The SEC charged Robinhood for repeated misstatements that failed to disclose the firm’s receipt of payments from trading firms for routing customer orders to them, as well as with failing to satisfy its duty to seek the best reasonably available terms to execute customer orders.
Between 2015 and late 2018, Robinhood made misleading statements and omissions in customer communications, including in FAQ pages on its website, about its largest revenue source when describing how it made money — namely, payments from trading firms in exchange for Robinhood sending its customer orders to those firms for execution, also known as “payment for order flow.”
There has been a debate surrounding this for a while. Robinhood offers zero-commission trades and was one of the very first platforms to do so, but in the process the firm ran its order flow through high-frequency trading firms like Citadel. In short, there are some advantages and disadvantages to this, but many seasoned traders have looked down on such operations as a means of gouging traders.
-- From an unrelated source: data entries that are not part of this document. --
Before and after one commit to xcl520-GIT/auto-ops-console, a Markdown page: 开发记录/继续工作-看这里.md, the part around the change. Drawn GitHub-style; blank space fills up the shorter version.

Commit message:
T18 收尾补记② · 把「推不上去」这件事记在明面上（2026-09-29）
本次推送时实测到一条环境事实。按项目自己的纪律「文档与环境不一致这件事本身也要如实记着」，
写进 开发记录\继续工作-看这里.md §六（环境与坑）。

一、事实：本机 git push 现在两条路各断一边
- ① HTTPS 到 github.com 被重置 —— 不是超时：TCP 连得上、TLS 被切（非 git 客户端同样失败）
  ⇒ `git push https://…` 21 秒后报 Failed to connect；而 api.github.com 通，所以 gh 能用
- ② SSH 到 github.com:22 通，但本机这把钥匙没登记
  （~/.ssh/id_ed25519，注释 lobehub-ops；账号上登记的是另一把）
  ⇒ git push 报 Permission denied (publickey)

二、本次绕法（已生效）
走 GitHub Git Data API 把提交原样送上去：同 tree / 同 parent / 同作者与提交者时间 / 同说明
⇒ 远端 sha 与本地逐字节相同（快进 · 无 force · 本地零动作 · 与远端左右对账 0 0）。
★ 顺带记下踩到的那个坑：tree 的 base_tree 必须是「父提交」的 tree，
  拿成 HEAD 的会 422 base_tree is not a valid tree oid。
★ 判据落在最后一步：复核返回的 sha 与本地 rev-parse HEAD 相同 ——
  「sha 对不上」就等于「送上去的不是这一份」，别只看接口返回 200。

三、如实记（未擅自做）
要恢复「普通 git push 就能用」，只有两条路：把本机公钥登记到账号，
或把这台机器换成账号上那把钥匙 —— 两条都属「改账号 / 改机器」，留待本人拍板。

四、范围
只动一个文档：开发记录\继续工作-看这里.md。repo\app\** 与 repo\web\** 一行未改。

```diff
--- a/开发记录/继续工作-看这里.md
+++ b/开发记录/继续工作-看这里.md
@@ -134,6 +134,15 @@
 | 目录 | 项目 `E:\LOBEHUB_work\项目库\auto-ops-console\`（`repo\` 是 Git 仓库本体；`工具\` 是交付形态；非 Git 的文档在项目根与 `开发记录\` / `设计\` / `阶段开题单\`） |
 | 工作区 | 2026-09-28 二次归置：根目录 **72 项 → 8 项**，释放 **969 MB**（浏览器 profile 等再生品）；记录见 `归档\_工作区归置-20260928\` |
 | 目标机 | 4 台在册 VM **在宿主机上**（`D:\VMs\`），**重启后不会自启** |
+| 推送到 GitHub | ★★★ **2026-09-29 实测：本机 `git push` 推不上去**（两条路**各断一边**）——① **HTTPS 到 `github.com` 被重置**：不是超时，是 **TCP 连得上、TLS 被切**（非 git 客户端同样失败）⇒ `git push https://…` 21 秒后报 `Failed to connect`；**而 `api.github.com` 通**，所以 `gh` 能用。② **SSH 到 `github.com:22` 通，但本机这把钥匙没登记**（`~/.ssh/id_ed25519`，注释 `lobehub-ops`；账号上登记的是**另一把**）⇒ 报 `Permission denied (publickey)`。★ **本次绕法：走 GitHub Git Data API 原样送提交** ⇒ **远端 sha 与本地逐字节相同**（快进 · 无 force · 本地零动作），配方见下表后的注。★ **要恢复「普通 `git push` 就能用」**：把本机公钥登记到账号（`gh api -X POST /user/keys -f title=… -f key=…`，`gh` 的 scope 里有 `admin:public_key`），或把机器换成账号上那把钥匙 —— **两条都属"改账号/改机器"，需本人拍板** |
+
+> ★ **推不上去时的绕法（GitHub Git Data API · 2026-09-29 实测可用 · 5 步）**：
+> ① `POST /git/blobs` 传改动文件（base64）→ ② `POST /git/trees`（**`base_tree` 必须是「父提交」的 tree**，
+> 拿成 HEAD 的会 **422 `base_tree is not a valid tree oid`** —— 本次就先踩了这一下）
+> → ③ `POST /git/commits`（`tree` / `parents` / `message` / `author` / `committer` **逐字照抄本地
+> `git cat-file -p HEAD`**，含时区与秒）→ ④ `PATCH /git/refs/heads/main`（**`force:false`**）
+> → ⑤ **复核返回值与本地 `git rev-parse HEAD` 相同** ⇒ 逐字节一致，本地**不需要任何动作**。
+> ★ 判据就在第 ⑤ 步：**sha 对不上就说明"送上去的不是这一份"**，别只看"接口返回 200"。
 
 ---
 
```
As the SEC’s order finds, one of Robinhood’s selling points to customers was that trading was “commission free,” but due in large part to its unusually high payment for order flow rates, Robinhood customers’ orders were executed at prices that were inferior to other brokers’ prices.
Even further, the order found that Robinhood provided inferior trade prices that in aggregate deprived customers of $34.1 million, even after taking into account the savings from not paying a commission. Robinhood made these false and misleading statements during the time in which it was growing rapidly.
Without admitting or denying the SEC’s findings, Robinhood agreed to a cease-and-desist order and agreed to pay a $65 million civil penalty.